Suddenly, somewhere a warrior blew on a conch shell, making a loud and terrifying sound, to signal that the battle was to begin.
Other warriors took out their conch shells and blew them. Still other people beat on drums and cymbals, and blew loud horns. All this made an incredible noise which sounded over all the earth, up into the sky, making everyone’s heart beat faster.
Someone let loose an arrow, and other warriors responded by shooting their own arrows.
At exactly this moment Arjuna said to his charioteer, “Drive the chariot in between the two armies. I want to look at all these warriors standing eager for battle, those people I’m about to fight.”
His charioteer drove the chariot out in between the two armies. The sound of the conch shells, the sounds of the drums and horns, was just dying away. The two armies are about to join in battle.
Arjuna stood in his chariot, alone in the middle of the field, all prepared to fight. As he looked across the field, he recognizes many of the people in the other army—uncles, teachers, cousins, and friends of his. He saw fathers who had sons in his army, and brothers who were about to fight brothers in his army.
Arjuna thought to himself: “Here are friends and relatives on either side of Kuru Field, about to try and kill each other. This does not make sense.”
Arjuna turned to his charioteer and said, “My mouth is dry and my mind is whirling. I feel that we are about to do a bad thing. What good can come of it if brothers kill brothers, if fathers kill their sons? I feel it would be better if did not fight at all, and simply let the other side kill me.”
Arjuna could not decide what to do next. Should he throw down his weapons and let the other side kill him? Should he go forward and kill his friends and relatives? He did not like either choice, yet he must do something.

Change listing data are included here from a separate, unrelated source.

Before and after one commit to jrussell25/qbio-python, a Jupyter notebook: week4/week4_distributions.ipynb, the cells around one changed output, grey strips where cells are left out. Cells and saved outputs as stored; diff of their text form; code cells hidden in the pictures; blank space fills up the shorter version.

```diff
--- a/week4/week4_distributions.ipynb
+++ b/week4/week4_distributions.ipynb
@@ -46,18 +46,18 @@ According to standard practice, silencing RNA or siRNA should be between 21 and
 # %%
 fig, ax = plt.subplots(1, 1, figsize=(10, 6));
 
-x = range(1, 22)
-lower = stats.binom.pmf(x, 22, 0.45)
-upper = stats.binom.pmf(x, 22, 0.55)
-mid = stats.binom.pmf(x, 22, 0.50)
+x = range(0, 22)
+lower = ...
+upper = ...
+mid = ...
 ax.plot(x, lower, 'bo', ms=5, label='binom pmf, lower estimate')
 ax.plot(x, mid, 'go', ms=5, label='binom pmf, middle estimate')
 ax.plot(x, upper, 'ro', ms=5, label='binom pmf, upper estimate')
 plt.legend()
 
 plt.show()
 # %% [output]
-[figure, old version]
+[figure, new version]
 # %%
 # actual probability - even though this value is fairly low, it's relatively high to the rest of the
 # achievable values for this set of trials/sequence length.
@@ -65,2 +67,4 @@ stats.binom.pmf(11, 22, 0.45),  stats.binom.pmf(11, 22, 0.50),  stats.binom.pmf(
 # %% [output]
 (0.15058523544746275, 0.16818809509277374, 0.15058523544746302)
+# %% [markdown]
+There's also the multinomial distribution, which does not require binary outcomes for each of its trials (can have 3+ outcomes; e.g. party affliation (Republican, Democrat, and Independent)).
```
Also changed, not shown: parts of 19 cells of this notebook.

And his charioteer turned around, and gave him an unexpected answer….
To Be Continued….
Source: Chapter 1, the Bhagavad Gita